Developing this method to suit your shop and making many sets of separations greatly reduces the time and effort required to separate designs that already have quad-tone formulas. Even if this approach isn’t right for your shop, practicing with this style of separation is bound to jump start a new level of learning about how to split images and utilize the strengths of the Curves menu to create colors for screen printing.
A final example shows how using curves to decorate a multicolor image can be achieved (Figure 5). The colors were all created using preset curves, and then, using saved quad-tones, they were quickly separated from the same formula sets to create a super fast method of colorizing and splitting into separations. You also can personalize quad-tone separating for specific design styles, types of art, and even certain images, such as footballs and flames.
Putting a plan together and dedicating time to testing is one of the most underrated and least used practices in screen printing.
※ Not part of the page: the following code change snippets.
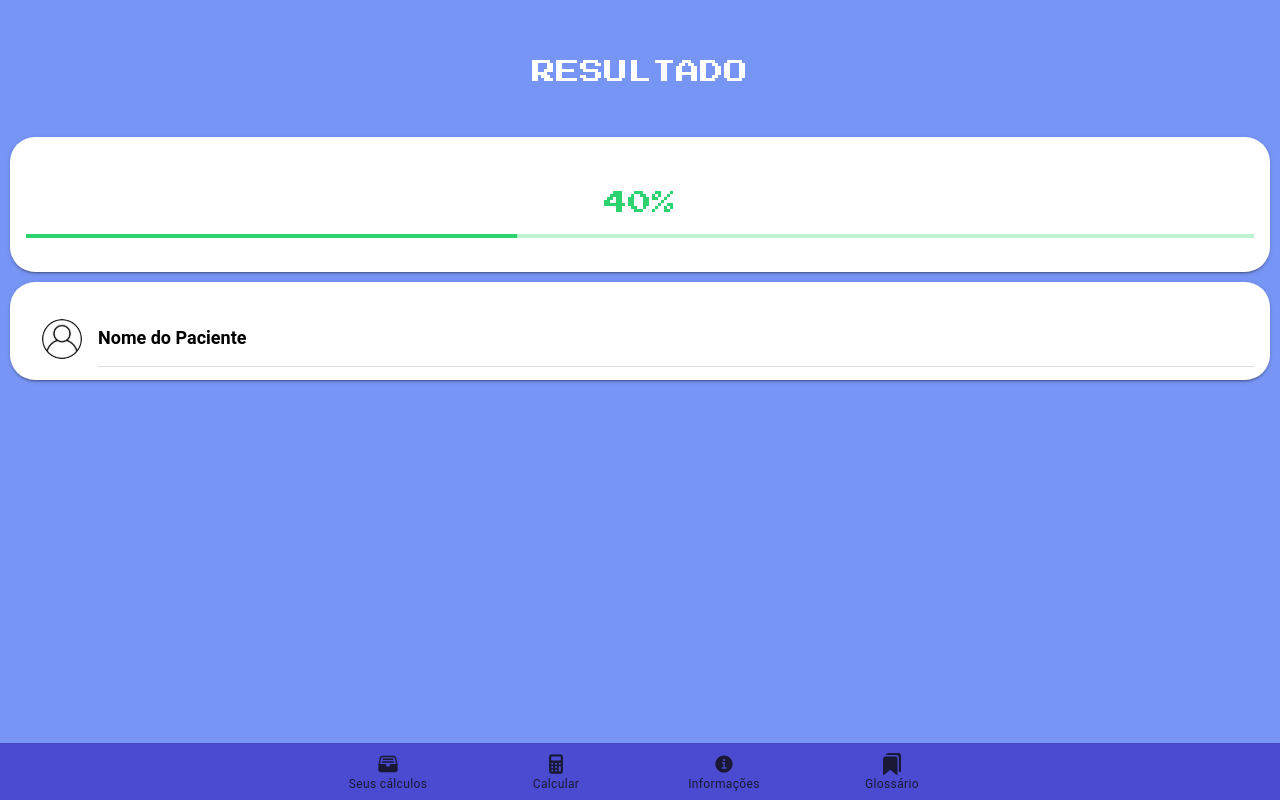
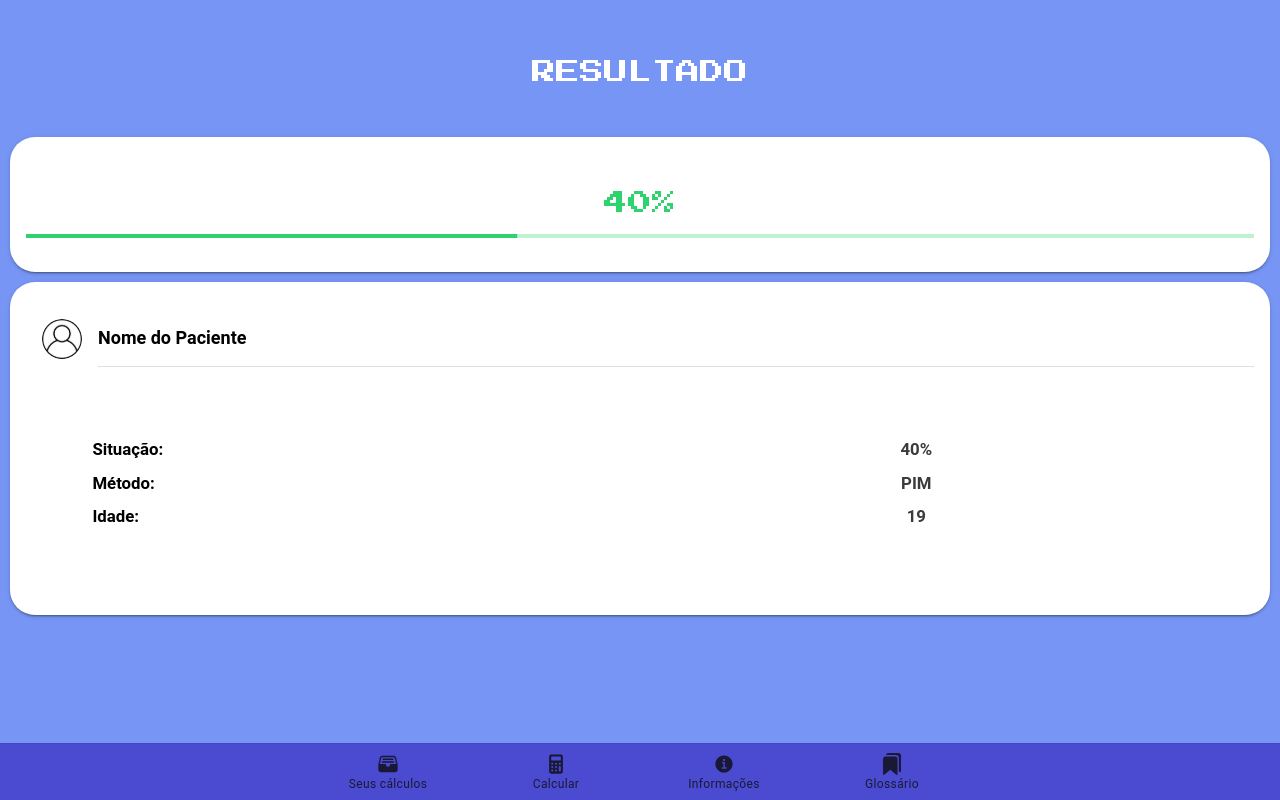
Before and after one commit to embscimatec/PimPelod2, a React (Create React App) app: page /resultado in a window 1280 px wide. Built offline with nearby package versions, Linux system fonts and the light colour scheme.

Commit message:
Adicionando textos de situação e resultados do calculo ao card de informações do paciente

```diff
--- a/src/components/CardInfoPacientes.tsx
+++ b/src/components/CardInfoPacientes.tsx
@@ -1,5 +1,5 @@
 import React from 'react';
-import { IonAvatar, IonCard, IonCardContent, IonIcon, IonImg, IonItem, IonRow } from '@ionic/react';
+import { IonAvatar, IonCard, IonCardContent, IonCol, IonIcon, IonImg, IonItem, IonRow } from '@ionic/react';
 import avatar_icon from '../assets/avatar_icon.svg';
 
 const InfoPaciente: React.FC = () => {
@@ -15,6 +15,26 @@ const InfoPaciente: React.FC = () => {
                             <h2>Nome do Paciente</h2>
                         </div>
                     </IonItem>
+                    <div className="dados">
+                        <IonRow>
+                            <IonCol>
+                                <p>
+                                    Situação:<br />
+                                    Método:<br />
+                                    Idade:<br />
+                                </p>
+                            </IonCol>
+                            <IonCol>
+                                <div className="info">
+                                    <p>
+                                        40%<br />
+                                        PIM<br />
+                                        19<br />
+                                    </p>
+                                </div>
+                            </IonCol>
+                        </IonRow>
+                    </div>
                 </IonCardContent>
             </IonCard>
         </>
```
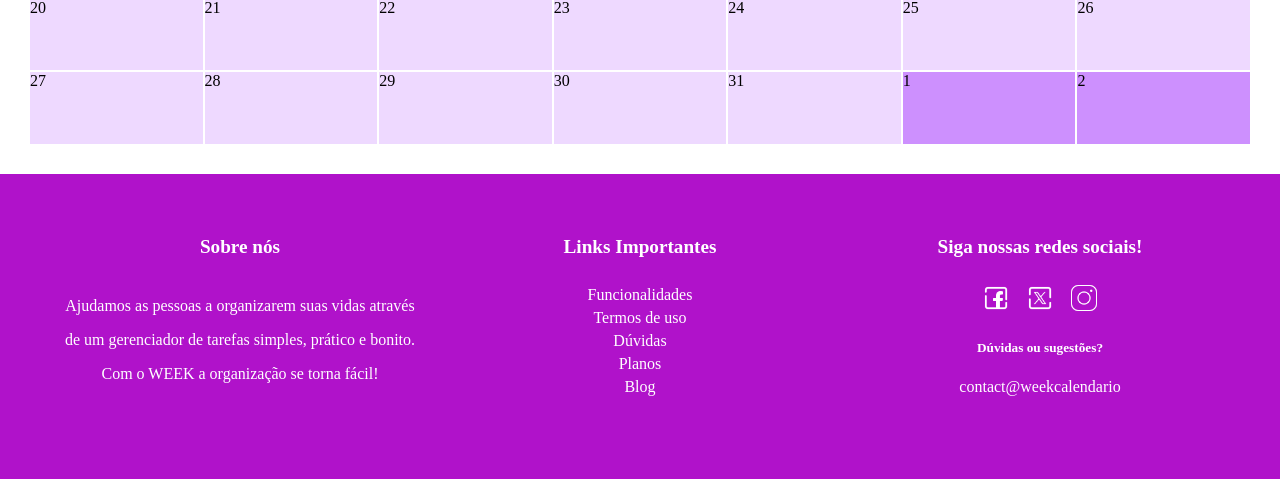
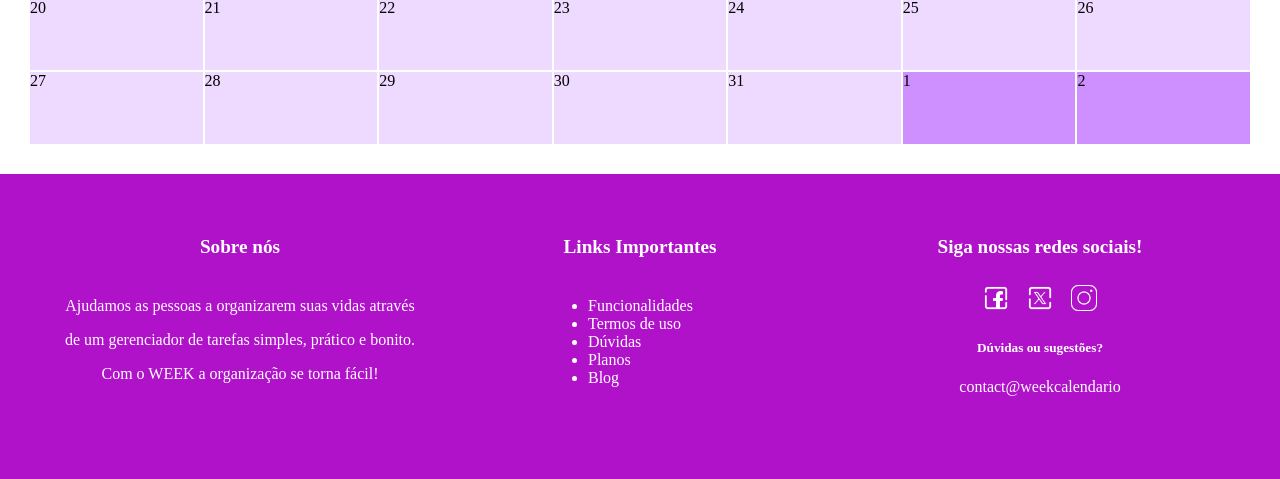
Before and after one commit to Gabriel-Borges12/AgendaDeTarefasGrupo3, a PHP site: page /calendario.html in a window 1280 px wide. Shown: the part 533-1012 px from the top of the page. After the commit the page ends 929 px from the top, so only its background shows below. Run offline with PHP 8.4, Linux system fonts and the light colour scheme.

Commit message:
footer pt2

```diff
--- a/calendario.html
+++ b/calendario.html
@@ -84,11 +84,14 @@
             </div>
             <div class="conteudo2">
                 <h4>Links Importantes</h4><br>
-                <a href="#"class="linksfooter">Funcionalidades</a>
-                <a href="#"class="linksfooter">Termos de uso</a>
-                <a href="#"class="linksfooter">Dúvidas</a>
-                <a href="#"class="linksfooter">Planos</a>
-                <a href="#" class="linksfooter">Blog</a>
+                <ul class="linksfooter">
+                    <li><a class="linksimportantes" href="#">Funcionalidades</a></li>
+                    <li><a class="linksimportantes" href="#">Termos de uso</a></li>
+                    <li><a class="linksimportantes" href="#">Dúvidas</a></li>
+                    <li><a class="linksimportantes" href="#">Planos</a></li>
+                    <li><a class="linksimportantes" href="#">Blog</a></li>
+                </ul>
+
             </div>
             <div class="conteudo3">
                 <h4>Siga nossas redes sociais!</h4>
@@ -98,14 +101,11 @@
                     <a href="#" class="social-icon"><img src="img/icons8-twitter-48 (1).png" alt="Twitter"></a>
                     <a href="#" class="social-icon"><img src="img/icons8-instagram-50 (1).png" alt="Instagram"></a>
                     <h5>Dúvidas ou sugestões?</h5>
-                <a href="#"class="linksfooter">contact@weekcalendario</a><br>
+                    <a href="#" class="linkemail">contact@weekcalendario</a><br>
                 </div>
             </div>
-            </div>
         </div>
-
-
-
+        </div>
     </footer>
 </body>
 
--- a/css/calendario.css
+++ b/css/calendario.css
@@ -156,20 +156,8 @@ footer {
 }
 
 .social-icon:hover {
-    transform: scale(1.1); /* Add a slight scale effect on hover */
-    filter: brightness(1.2); /* Increase brightness on hover */
-}
-
-
-.linksfooter {
-    display: flex;
-    justify-content: justify;
-    text-decoration: none;
-    color: #333;
-    display: block;
-    margin: 5px;
-    color: #fff;
-    align-items: center  ;
+    transform: scale(1.1);
+    filter: brightness(1.2);
 }
 
 h3 {
@@ -183,7 +171,40 @@ h4 {
     margin-bottom: 5px;
 }
 
+.linksfooter {
+    display: block;
+    justify-content: justify;
+    color: #fff;
+}
+
+.linksfooter li{
+    text-align: justify;
+    margin-left: 98px;
+}
+
 .linksfooter:hover {
-    color:darkgray;
+    color:white;
 
 }
+
+.linkemail{
+    text-align: center;
+    color: #fff;
+    text-decoration: none;
+}
+
+.linkemail:hover{
+    color: darkgray;
+}
+
+.linksimportantes{
+    color: #fff;
+    text-decoration: none;
+    justify-content: justify;
+
+}
+
+.linksimportantes:hover{
+    color: darkgray;
+
+}
```
Also changed, not shown: css/calenderfull.css (+33 -13 lines), indexCalendario.html (+10 -11 lines), img/icons8-facebook-novo-50.png (added).
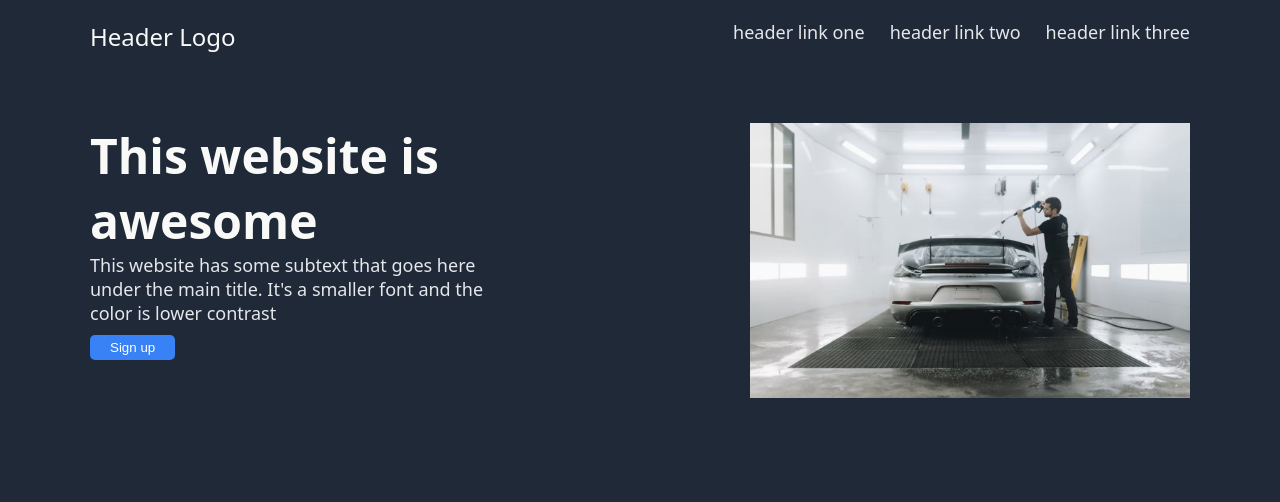
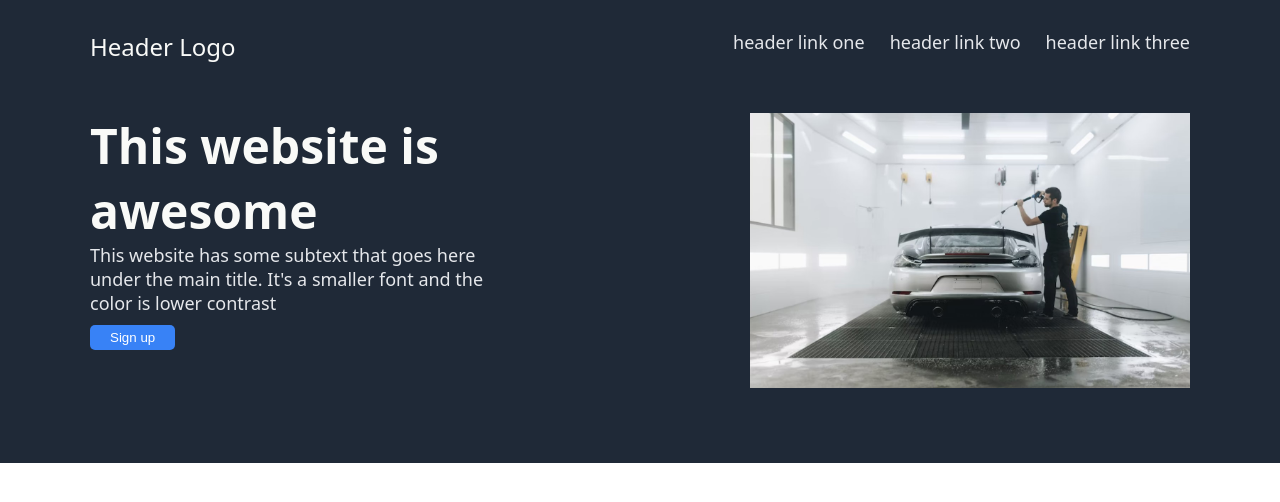
Before and after one commit to mrtfe/Odin-Project-Landing-Page-, a plain HTML site: page index.html in a window 1280 px wide. Drawn offline with Linux system fonts and the light colour scheme.

Commit message:
header + hero done

```diff
--- a/index.html
+++ b/index.html
@@ -9,6 +9,7 @@
   </head>
   <body>
     <div class="page-wrapper">
+      <div class="header-hero-wrapper">
         <header>
           <div class="header-logo__container">Header Logo</div>
           <div class="header-navbar__container">
@@ -31,5 +32,6 @@
           </div>
         </div>
       </div>
+    </div>
   </body>
 </html>
--- a/style.css
+++ b/style.css
@@ -1,17 +1,28 @@
 html {
   font-family: system-ui, -apple-system, BlinkMacSystemFont, "Segoe UI", Roboto,
     Oxygen, Ubuntu, Cantarell, "Open Sans", "Helvetica Neue", sans-serif;
-  background-color: #1f2937;
 }
-.page-wrapper {
+/* .page-wrapper {
   max-width: 1100px;
   margin: 0 auto;
+} */
+
+body {
+  margin: 0;
+}
+
+.header-hero-wrapper {
+  background-color: #1f2937;
+  padding-top: 30px;
+  padding-bottom: 70px;
 }
 
 header {
   display: flex;
   justify-content: space-between;
-  margin: 20px auto;
+  padding: 0px auto;
+  max-width: 1100px;
+  margin: 0 auto;
 }
 
 .header-logo__container {
@@ -34,6 +45,8 @@ header {
   display: flex;
   justify-content: space-between;
   padding-top: 50px;
+  max-width: 1100px;
+  margin: 0 auto;
 }
 
 .hero-main__section {
```
Lines whose indentation alone changed are shown as unchanged.
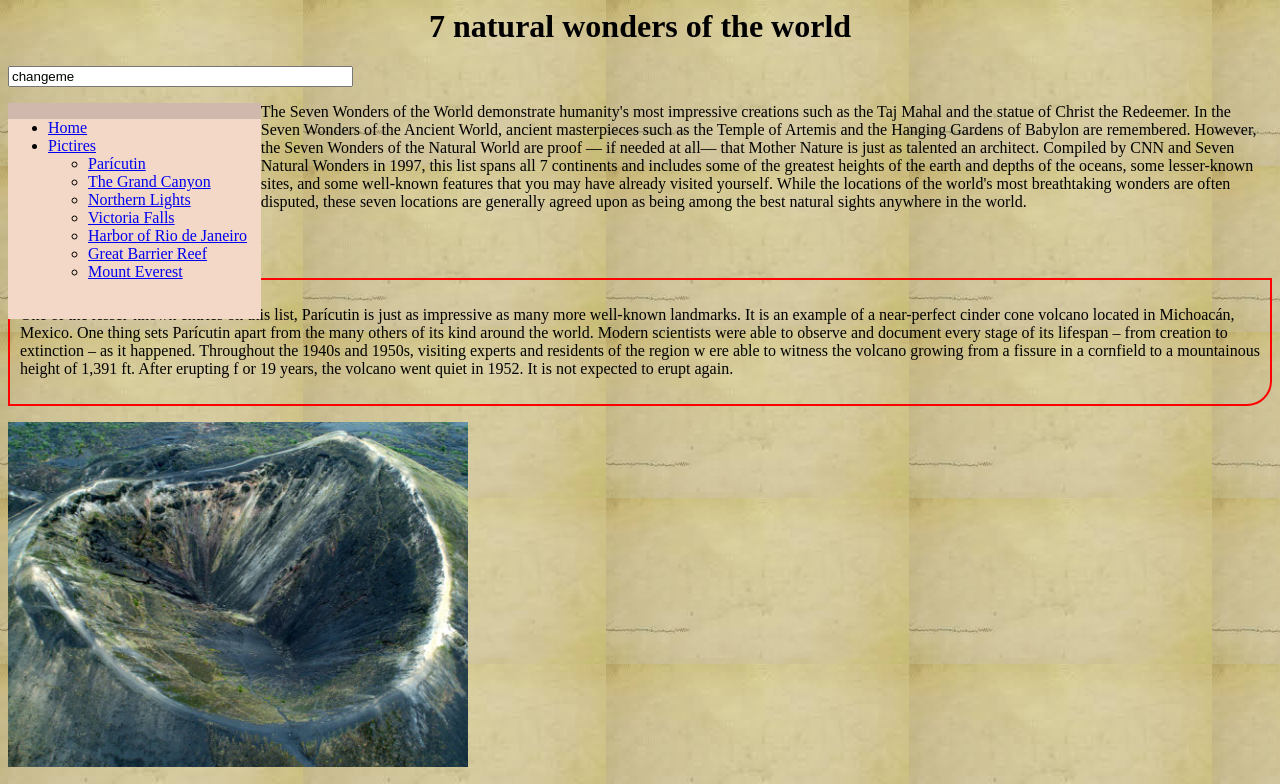
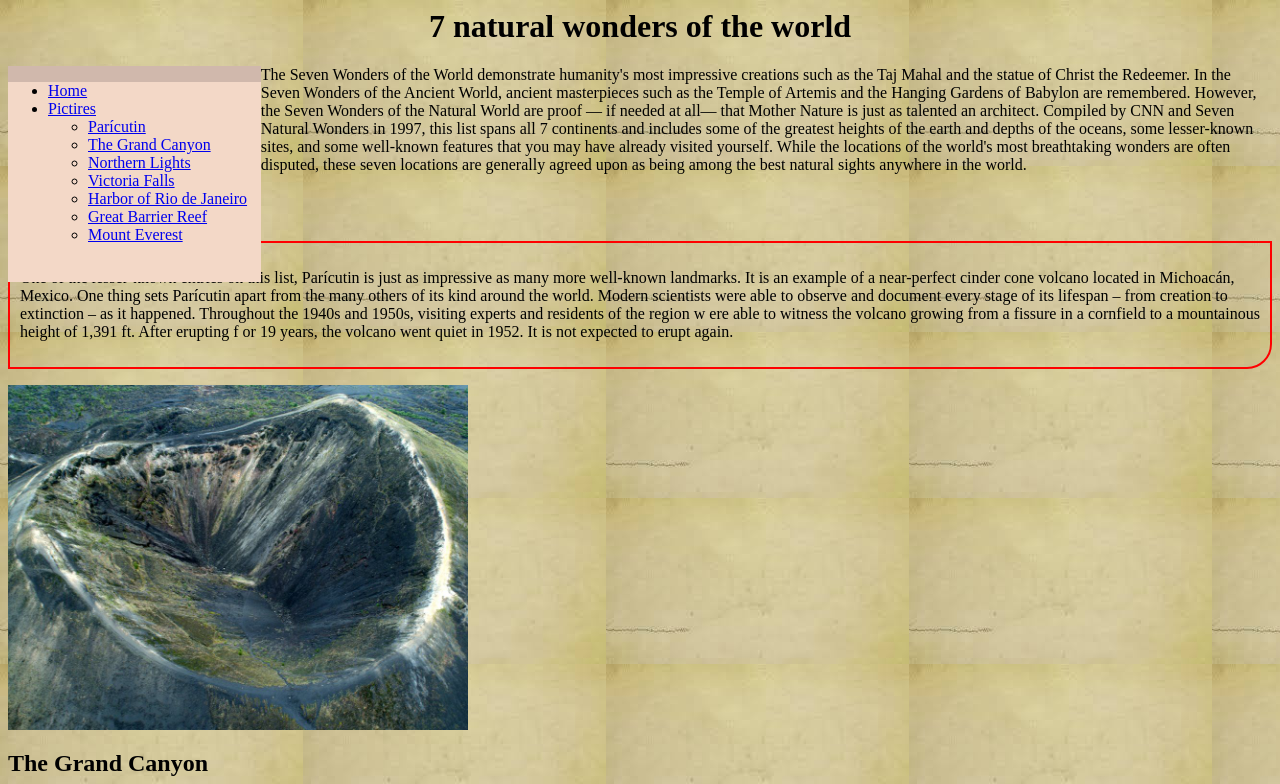
Before and after one commit to asmar555/new-site, a plain HTML site: page index.html in a window 1280 px wide. Shown: the top 784 px of the page. Drawn offline with Linux system fonts and the light colour scheme.

Commit message:
Update index.html

```diff
--- a/index.html
+++ b/index.html
@@ -34,7 +34,7 @@
 
 
     <h1><center>7 natural wonders of the world</h1></ceter>
-  <p><input type="text" value="changeme" size="40">
+
    <section>
   <nav>
 <ul >
```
More often customer requests get the R&D wheels churning up to speed, and knowing that other clients may jump aboard from the effort certainly sweetens the deal. However, a spectacular printing effect makes more of an obvious splash than a crafty separation technique. Still, plenty of satisfaction can come from other areas: saving time in the art room and on press, saving effort in revisions, and, hopefully, creating a more experienced staff that can handle issues as they arise.
Failure is OK with your first attempt to complete a new type of separation. In fact, if it doesn’t work well at all, you can still learn a tremendous amount. Artists and printers typically learn a lot more from a failure than a success—as long as everyone stays constructive, objective, and the experiment doesn’t occur at the last minute. And even if everything works great, it doesn’t mean success will happen with every image. It’s just another step in the process of expanding the ways of dealing with images for garment screen printing.
Thomas Trimingham has worked in the screen-printing industry for more than 15 years as an artist, art director, industry consultant, and head of R&D for some of the nation's largest screen printers. He is an award-winning illustrator, designer, and author of more than 45 articles on graphics for screen printing. Trimingham can be reached through his Website, www.art2screen.com.